Thursday, Sept. 03
Latest News
  1. Chung claims 'fraud' in FIFA presidential poll
  2. Obama expected to press Saudi King on conflicts in Syria, Yemen
  3. UN: 13 million children denied education by Mideast wars
  4. Drowned toddler sparks fresh horror over Europe migrant crisis
  5. IS claims Yemen Shiite mosque attack that killed 28
  6. US calls for release of Chinese rights activists
  7. Trial of Congolese rebel opens with gruesome images
  8. Gunmen kills 2 Yemeni staff of Red Cross
  9. Iran to confiscate cars of 'poorly veiled' women
  10. 'At least 50 dead' in Shebab attack on AU base
  11. Thousands arrive in Athens as migrant influx piles pressure on EU
  12. Millions strike in India over 'anti-labor reforms'
  13. Turkish connection probed in Bangkok bomber search
  14. Italy ready to impose border controls after Germany request
  15. Israel opposes Palestinian flag-raising at the UN
  16. Saudi top cleric slams Iran prophet movie
  17. Qatar to enforce key labor reform from November
  18. Lebanon government powerless as protesters escalate campaign
  19. Car bomb kills 10 in Syria regime bastion Latakia
  20. Gunmen kidnap 18 Turks in Iraq capital

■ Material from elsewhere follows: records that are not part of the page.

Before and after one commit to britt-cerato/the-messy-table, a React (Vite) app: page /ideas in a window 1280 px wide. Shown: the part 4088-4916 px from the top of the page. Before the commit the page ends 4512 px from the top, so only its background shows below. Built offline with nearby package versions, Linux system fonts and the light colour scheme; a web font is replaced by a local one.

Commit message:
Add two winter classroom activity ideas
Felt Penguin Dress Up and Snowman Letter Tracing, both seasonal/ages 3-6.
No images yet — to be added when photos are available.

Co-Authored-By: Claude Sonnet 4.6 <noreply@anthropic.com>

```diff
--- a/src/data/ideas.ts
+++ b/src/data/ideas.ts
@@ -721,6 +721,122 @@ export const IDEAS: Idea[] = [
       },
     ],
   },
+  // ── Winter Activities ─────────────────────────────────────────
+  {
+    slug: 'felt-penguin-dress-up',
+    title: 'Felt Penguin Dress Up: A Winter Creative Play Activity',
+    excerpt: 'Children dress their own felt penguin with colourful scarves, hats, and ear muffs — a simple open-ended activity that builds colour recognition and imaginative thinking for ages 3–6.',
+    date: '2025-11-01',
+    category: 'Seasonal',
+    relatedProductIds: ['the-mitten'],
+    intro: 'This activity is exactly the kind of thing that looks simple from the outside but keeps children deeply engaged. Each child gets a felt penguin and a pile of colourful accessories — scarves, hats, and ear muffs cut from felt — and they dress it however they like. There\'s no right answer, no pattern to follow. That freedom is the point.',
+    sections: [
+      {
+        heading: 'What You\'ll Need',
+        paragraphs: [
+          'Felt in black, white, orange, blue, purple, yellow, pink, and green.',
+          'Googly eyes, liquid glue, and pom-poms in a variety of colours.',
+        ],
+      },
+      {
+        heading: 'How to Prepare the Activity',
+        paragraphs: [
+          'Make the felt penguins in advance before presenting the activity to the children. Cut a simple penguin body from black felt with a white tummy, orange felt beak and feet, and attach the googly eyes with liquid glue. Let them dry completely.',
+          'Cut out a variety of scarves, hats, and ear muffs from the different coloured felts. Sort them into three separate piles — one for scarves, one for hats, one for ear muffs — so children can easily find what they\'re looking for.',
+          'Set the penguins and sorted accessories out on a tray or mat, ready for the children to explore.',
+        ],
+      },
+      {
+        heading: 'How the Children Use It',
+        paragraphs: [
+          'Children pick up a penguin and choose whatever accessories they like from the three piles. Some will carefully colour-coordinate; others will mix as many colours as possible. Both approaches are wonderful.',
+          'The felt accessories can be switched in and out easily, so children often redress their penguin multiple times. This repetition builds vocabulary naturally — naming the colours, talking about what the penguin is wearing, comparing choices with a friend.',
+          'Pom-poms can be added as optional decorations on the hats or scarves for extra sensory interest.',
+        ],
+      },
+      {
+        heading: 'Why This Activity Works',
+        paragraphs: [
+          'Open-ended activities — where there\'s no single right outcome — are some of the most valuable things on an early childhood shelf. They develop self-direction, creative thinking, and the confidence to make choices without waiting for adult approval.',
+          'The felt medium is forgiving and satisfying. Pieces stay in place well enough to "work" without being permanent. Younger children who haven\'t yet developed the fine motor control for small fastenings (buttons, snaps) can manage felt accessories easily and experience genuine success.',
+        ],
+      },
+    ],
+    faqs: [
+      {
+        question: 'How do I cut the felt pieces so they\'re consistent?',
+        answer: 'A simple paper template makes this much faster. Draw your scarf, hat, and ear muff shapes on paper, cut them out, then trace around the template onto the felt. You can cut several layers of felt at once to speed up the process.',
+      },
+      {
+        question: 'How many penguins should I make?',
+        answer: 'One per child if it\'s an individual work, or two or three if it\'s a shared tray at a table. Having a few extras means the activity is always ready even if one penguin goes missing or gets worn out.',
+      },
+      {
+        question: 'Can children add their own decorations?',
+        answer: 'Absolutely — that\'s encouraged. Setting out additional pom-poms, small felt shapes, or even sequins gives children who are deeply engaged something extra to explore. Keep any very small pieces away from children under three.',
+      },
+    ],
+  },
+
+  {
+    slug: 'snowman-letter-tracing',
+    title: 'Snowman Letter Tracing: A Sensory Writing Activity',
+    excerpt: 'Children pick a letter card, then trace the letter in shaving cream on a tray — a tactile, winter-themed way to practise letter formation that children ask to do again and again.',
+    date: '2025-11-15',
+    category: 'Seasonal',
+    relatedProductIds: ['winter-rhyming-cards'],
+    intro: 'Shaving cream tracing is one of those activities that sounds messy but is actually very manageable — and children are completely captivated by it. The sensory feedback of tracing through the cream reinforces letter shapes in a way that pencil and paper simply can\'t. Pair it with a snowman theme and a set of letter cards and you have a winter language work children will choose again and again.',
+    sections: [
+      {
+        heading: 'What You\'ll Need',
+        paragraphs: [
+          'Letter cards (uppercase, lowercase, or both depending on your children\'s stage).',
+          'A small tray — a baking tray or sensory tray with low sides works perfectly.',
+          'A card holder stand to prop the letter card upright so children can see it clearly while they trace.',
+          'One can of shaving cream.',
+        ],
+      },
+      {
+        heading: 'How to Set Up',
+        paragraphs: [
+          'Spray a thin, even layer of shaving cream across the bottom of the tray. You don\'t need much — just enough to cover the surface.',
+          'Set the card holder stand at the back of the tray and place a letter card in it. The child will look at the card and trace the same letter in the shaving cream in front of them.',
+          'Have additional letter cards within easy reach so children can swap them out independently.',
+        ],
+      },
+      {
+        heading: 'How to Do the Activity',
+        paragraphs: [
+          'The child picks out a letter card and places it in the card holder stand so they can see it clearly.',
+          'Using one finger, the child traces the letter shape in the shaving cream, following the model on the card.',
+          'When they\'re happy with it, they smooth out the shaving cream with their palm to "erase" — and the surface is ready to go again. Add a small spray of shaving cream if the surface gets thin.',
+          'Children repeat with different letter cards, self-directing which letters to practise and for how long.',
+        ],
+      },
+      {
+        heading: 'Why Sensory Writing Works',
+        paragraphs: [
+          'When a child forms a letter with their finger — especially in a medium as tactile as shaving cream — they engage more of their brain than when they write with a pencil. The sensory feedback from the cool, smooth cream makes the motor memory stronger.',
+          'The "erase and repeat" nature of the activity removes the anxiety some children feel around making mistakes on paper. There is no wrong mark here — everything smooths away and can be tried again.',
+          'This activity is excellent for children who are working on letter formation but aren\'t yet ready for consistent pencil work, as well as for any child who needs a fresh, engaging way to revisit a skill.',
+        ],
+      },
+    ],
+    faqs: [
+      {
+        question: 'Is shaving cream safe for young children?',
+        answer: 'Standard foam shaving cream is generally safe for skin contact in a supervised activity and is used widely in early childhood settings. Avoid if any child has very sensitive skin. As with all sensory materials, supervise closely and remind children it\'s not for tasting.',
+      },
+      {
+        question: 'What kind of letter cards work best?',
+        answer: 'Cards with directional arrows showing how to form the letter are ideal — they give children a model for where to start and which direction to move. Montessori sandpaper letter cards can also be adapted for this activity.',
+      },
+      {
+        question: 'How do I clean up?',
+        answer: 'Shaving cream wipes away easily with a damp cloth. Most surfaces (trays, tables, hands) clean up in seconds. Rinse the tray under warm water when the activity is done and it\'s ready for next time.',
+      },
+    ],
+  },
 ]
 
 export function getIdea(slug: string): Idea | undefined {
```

Tunisia frees man held over attack on US consulate in Libya

Jan. 8, 2013 5:53 P.M. (Updated: Jan. 9, 2013 3:29 P.M.)
TUNIS (Reuters) -- Tunisia has freed, for lack of evidence, a Tunisian man who had been suspected of involvement in an Islamist militant attack in Libya last year in which the US ambassador was killed, his lawyer said on Tuesday.

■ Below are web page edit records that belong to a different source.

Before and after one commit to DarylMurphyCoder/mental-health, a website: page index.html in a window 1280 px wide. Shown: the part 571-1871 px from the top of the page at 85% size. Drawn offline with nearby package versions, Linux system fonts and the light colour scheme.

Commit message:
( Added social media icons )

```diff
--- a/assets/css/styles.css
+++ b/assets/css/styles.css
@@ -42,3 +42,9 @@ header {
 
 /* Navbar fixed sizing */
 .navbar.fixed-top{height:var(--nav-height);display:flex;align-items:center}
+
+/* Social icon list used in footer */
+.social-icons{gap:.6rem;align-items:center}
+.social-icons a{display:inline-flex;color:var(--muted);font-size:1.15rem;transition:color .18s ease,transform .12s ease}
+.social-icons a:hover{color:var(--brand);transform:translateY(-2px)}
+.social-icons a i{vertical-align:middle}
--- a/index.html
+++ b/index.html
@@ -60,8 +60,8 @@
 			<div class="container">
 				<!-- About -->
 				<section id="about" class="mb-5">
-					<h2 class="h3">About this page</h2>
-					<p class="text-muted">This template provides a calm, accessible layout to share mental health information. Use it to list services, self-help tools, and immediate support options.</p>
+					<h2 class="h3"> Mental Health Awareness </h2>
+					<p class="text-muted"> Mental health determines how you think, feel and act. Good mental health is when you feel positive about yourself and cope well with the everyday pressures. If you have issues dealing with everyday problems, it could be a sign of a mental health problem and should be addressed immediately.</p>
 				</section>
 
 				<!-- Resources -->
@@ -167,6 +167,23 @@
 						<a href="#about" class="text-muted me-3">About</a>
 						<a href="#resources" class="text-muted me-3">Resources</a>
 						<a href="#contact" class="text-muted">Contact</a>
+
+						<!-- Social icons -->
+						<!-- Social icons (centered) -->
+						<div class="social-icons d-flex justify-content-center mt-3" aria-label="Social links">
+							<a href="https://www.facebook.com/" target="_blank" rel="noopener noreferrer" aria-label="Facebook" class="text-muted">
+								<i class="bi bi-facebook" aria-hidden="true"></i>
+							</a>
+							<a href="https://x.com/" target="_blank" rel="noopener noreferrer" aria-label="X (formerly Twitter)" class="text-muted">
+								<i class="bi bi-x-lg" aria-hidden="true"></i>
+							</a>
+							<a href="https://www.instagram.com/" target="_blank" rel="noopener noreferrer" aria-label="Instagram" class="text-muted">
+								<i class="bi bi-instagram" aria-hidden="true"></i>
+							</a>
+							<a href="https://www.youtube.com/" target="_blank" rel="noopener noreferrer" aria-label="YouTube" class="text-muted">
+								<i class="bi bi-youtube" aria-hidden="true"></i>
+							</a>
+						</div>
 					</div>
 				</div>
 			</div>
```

Ali Harzi was one of two Tunisians named in October by the Daily Beast website as having been detained in Turkey over the violence in which Christopher Stevens, the US ambassador to Libya, and three other American officials were killed.

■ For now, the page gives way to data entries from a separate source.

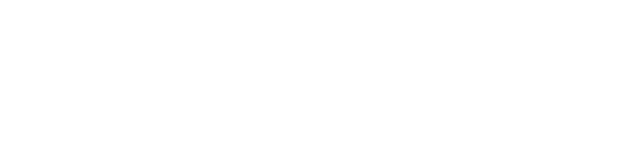
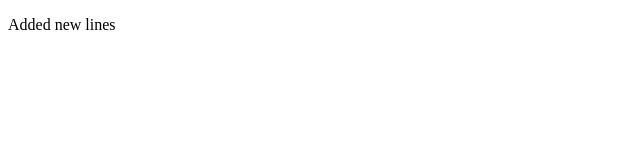
Before and after one commit to Madhavan301/gitHubTest, a plain HTML site: page www/index.html in a window 1280 px wide. Shown: the whole page, without its empty margins (0-640 px from the left). Drawn offline with Linux system fonts and the light colour scheme.

Commit message:
Added new line

```diff
--- a/www/index.html
+++ b/www/index.html
@@ -5,7 +5,7 @@
 </head>
 <body>
 <div>
-
+	<p>Added new lines</p>
 
 </div>
 </body>
```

"The judge decided to free Harzi and he is free now," lawyer Anouar Awled Ali told Reuters. "The release came in response to our request to free him for lack of evidence and after he underwent the hearing with American investigators as a witness in the case."

A Tunisian justice ministry spokesman confirmed the release of Harzi but declined to elaborate.

A month ago, Harzi refused to be interviewed by visiting US FBI investigators over the Sept. 11 assault on the US consulate in the eastern Libyan city of Benghazi.

The Daily Beast reported that shortly after the attacks began, Harzi posted an update on an unspecified social media site about the fighting.

It said Harzi was on his way to Syria when he was detained in Turkey at the behest of US authorities, and that he was affiliated with a militant group in North Africa.
Powered By: HTD Technologies
Ma'an News Agency
All rights reserved © 2005-2015